The holidays are upon us, and like other belief systems, golfism has its holiday. It falls on any particular day of the year when you realize that you deserve something amazing and fabulous. It may be simple like that tiny laptop that’s burning an image in your mind’s eye. Or extremely portable, like that shiny black and tiny digital camera. Or sociable, like a golf and poker trip to Scotland with eleven of your closest buddies. Or visible, like a 112 inch flat panel TV. Or practical, like a Porsche 911 Turbo in Darth Vader Black. Self love is the basis of self-confidence, and the true golf swing reflects that. Like my good friend, W.A. Hamilton IV from high school once said: “if it’s worth doing, it’s worth overdoing.”

A man must persevere


When I was five, I was in the back seat with my cousin Eugene who was also five, and he started whining about the car ride. I told him in Korean, “Nahmja neun ch’ah m’uh ya deh,” which loosely translates to “A man must persevere.”

The Korean phrase doesn’t refer directly to perseverance but to a kind of bloody mindedness involved with smiling at someone while they rip out your fingernails or holding your pee until you are about to burst. My mother has told this story repeatedly to where I now believe it. 

That I have to bring it up reflects how much I have changed since that bloody minded 5 year old. At that age, I didn’t mind so much pulling out loose teeth and even not so loose teeth just to prove a point. At seven, after we had immigrated to the US and ended up in Cleveland, Ohio, I made it a point to start rolling a snowball around the apartment complex repeatedly to make it the largest one ever seen. I made it around one and a half times, before I attracted the attention of older kids who then joined in. At that point, the snowball was taller than me. At the end of the day, it was taller than the cars, and we left it in the middle of the driveway up to the main entrance. I had no gloves on, and I couldn’t feel my fingers or ears for a week. 

I’m much less hard core now, but still have that Sisyphean bloody mindedness when it comes to getting something done my way. I would hope to have the wisdom to pick and choose my battles. In golf, it’s called course management when you avoid the hazard by taking two strokes, and it is bloody mindedness that has you going for it in one, dropping balls and trying over and over until you do.

Santa is just another clown

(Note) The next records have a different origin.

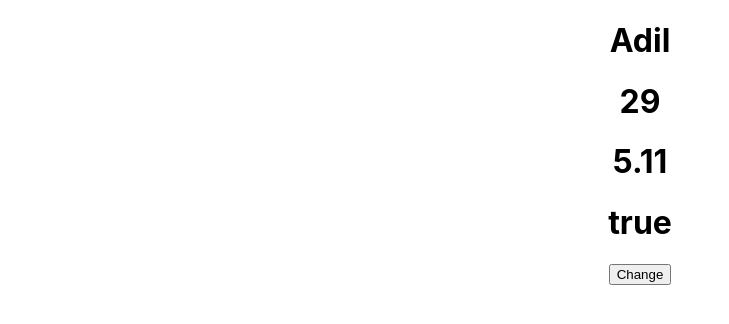
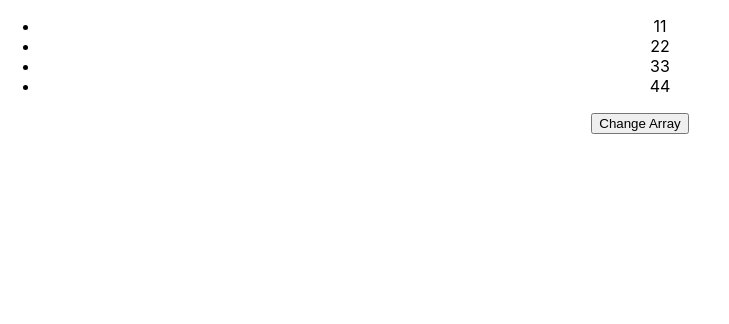
Before and after one commit to riazgul03/ReactJS, a React (Create React App) app in the folder new-app/: page / in a window 1280 px wide. Shown: the top 324 px of the page, without its empty margins (0-729 px from the left). Built offline with nearby package versions, Linux system fonts and the light colour scheme.

Commit message:
UseState Hook With Array / List

```diff
--- a/new-app/src/App.js
+++ b/new-app/src/App.js
@@ -5,13 +5,14 @@ import Stylesheet1 from './Stylesheet1';
 import Stylesheet2 from './Stylesheet2';
 import USComponent from './USComponent';
 import USWithObject from './USWithObject';
+import USWithArray from './USWithArray';
 
 
 
 function App(){
   return(
     <div>
-   <USWithObject/>
+   <USWithArray/>
     </div>
   )
 }
--- /dev/null
+++ b/new-app/src/USWithArray.js
@@ -0,0 +1,28 @@
+import React, { useState } from 'react'
+
+function USWithArray() {
+    let num = [11, 22, 33, 44];
+    let [numbers, setNumbers] = useState(num)
+    // let changeList = () =>{
+    //     setNumbers([55,66,77,88])
+    // }
+    let changeList = () =>{
+        setNumbers(previousState =>{
+            return[
+                ...previousState,
+               Math.floor( Math.random() * 50 )
+               // 98
+            ]
+        });
+    }
+    return (
+        <div>
+            <ul>
+                {numbers.map((n,i) => <li key={i}>{n}</li>)}
+            </ul>
+            <button onClick={changeList}>Change Array</button>
+        </div>
+    )
+}
+
+export default USWithArray
```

G has never like clowns, Barney the dinosaur, and Santa. Likes the Tooth Fairy and Santa as concepts and business transactions, but creeped out by the reality of confronting the figures. Probably the last year he believes in these fellows. I’m on that To Be Formerly Magical List, along with a whole bunch of other people. I’d better enjoy it while I can!